[Modification records]
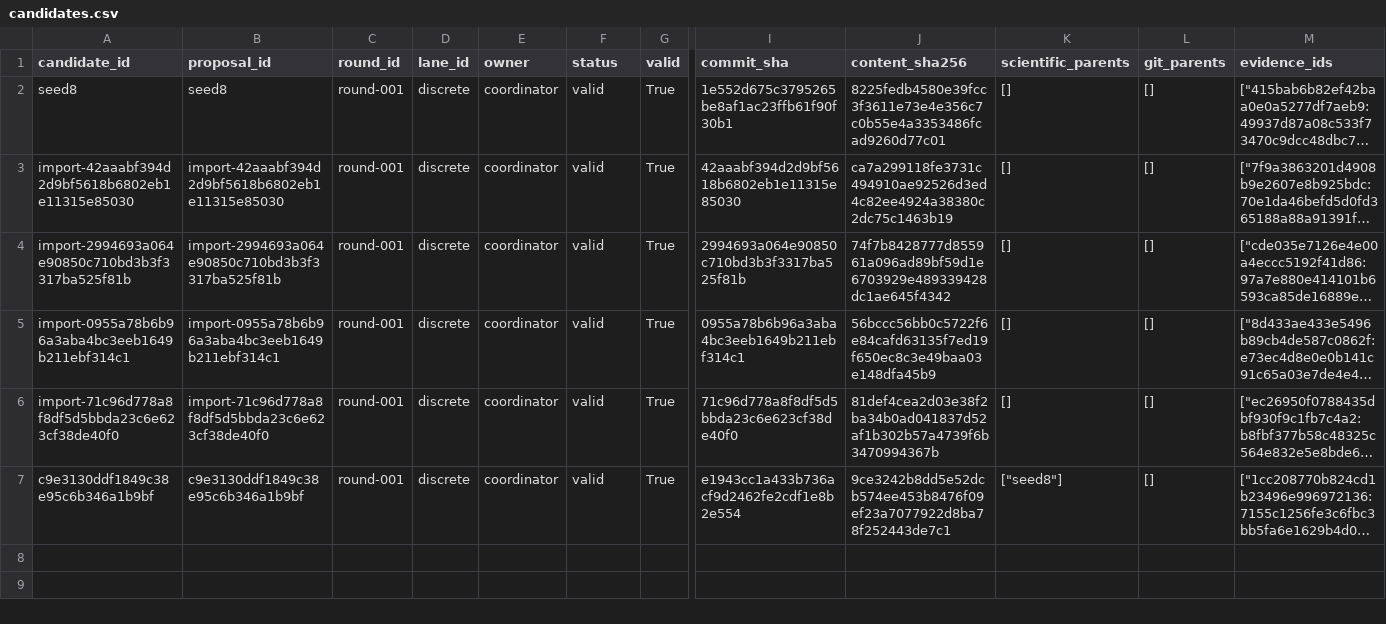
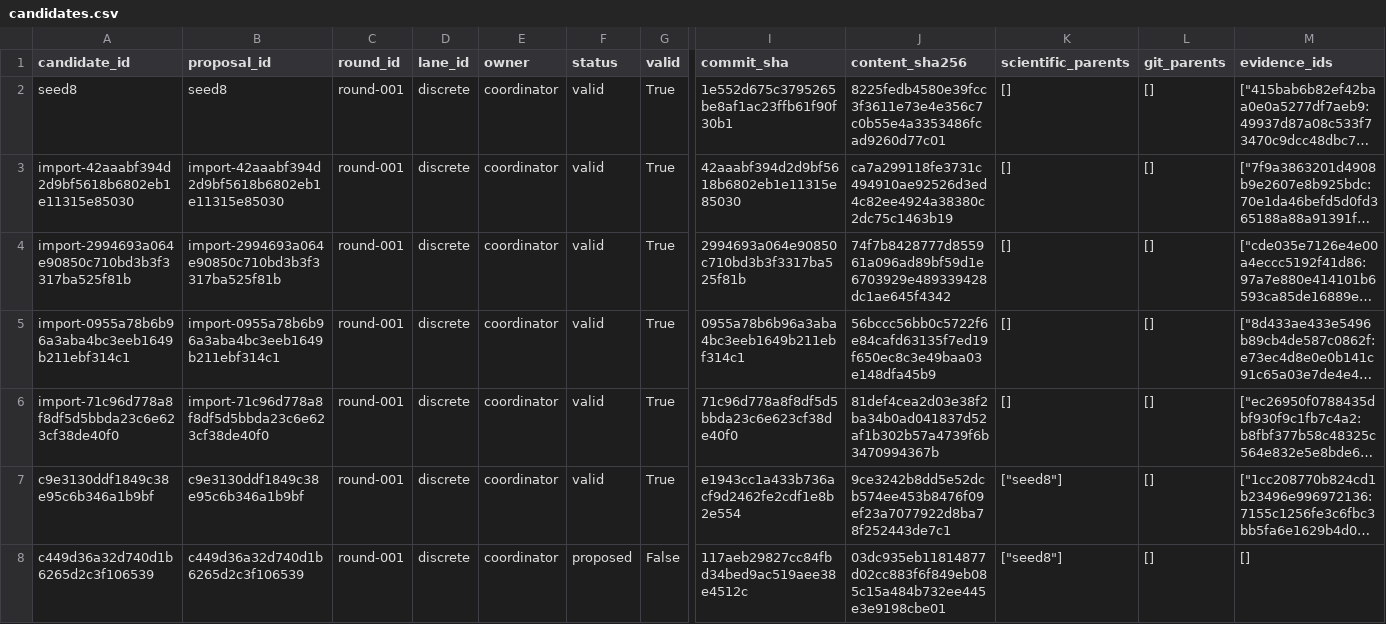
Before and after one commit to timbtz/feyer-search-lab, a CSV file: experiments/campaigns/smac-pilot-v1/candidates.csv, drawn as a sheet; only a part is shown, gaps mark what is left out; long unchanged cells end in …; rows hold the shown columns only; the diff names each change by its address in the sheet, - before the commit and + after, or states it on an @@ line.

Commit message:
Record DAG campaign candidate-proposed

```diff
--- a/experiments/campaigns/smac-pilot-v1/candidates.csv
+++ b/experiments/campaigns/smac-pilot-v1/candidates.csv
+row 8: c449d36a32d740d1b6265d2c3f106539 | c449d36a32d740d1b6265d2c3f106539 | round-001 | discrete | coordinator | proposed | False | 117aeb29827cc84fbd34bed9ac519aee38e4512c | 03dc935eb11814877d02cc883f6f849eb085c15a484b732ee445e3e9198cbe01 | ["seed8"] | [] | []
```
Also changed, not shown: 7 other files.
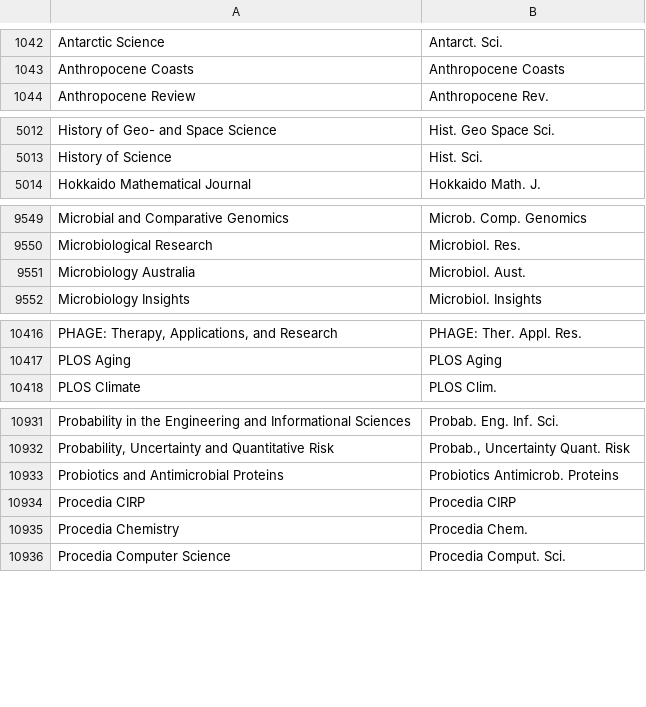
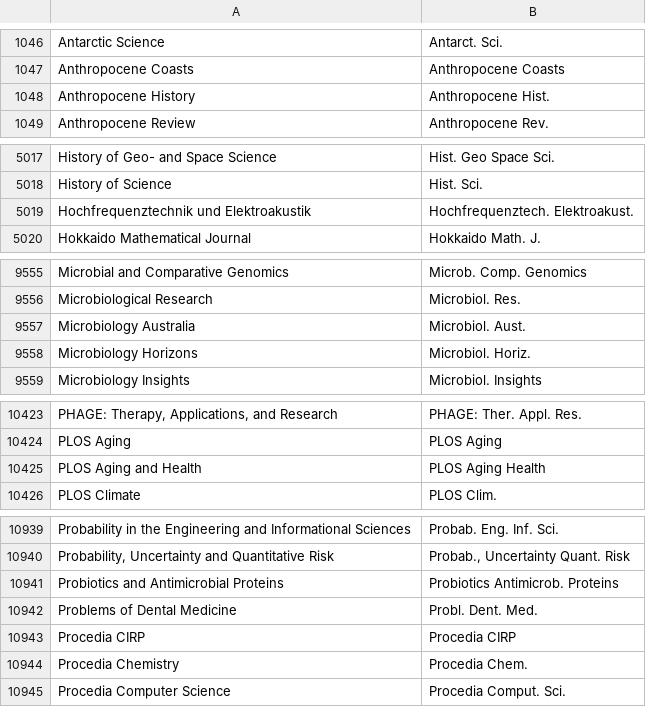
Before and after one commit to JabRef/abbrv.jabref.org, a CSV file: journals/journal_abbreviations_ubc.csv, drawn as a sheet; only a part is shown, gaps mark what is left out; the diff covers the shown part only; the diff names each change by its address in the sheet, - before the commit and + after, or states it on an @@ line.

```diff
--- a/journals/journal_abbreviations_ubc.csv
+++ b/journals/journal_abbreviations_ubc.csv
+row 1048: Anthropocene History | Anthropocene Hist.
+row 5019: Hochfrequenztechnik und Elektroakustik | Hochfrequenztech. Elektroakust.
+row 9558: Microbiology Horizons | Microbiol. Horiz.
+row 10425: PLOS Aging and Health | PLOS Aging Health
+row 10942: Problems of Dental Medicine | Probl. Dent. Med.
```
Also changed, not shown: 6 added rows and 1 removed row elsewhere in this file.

> Task to carry out:
Show every line in the records above that contains the word "Also".

> Expected answer:
Also changed, not shown: 7 other files.
Also changed, not shown: 6 added rows and 1 removed row elsewhere in this file.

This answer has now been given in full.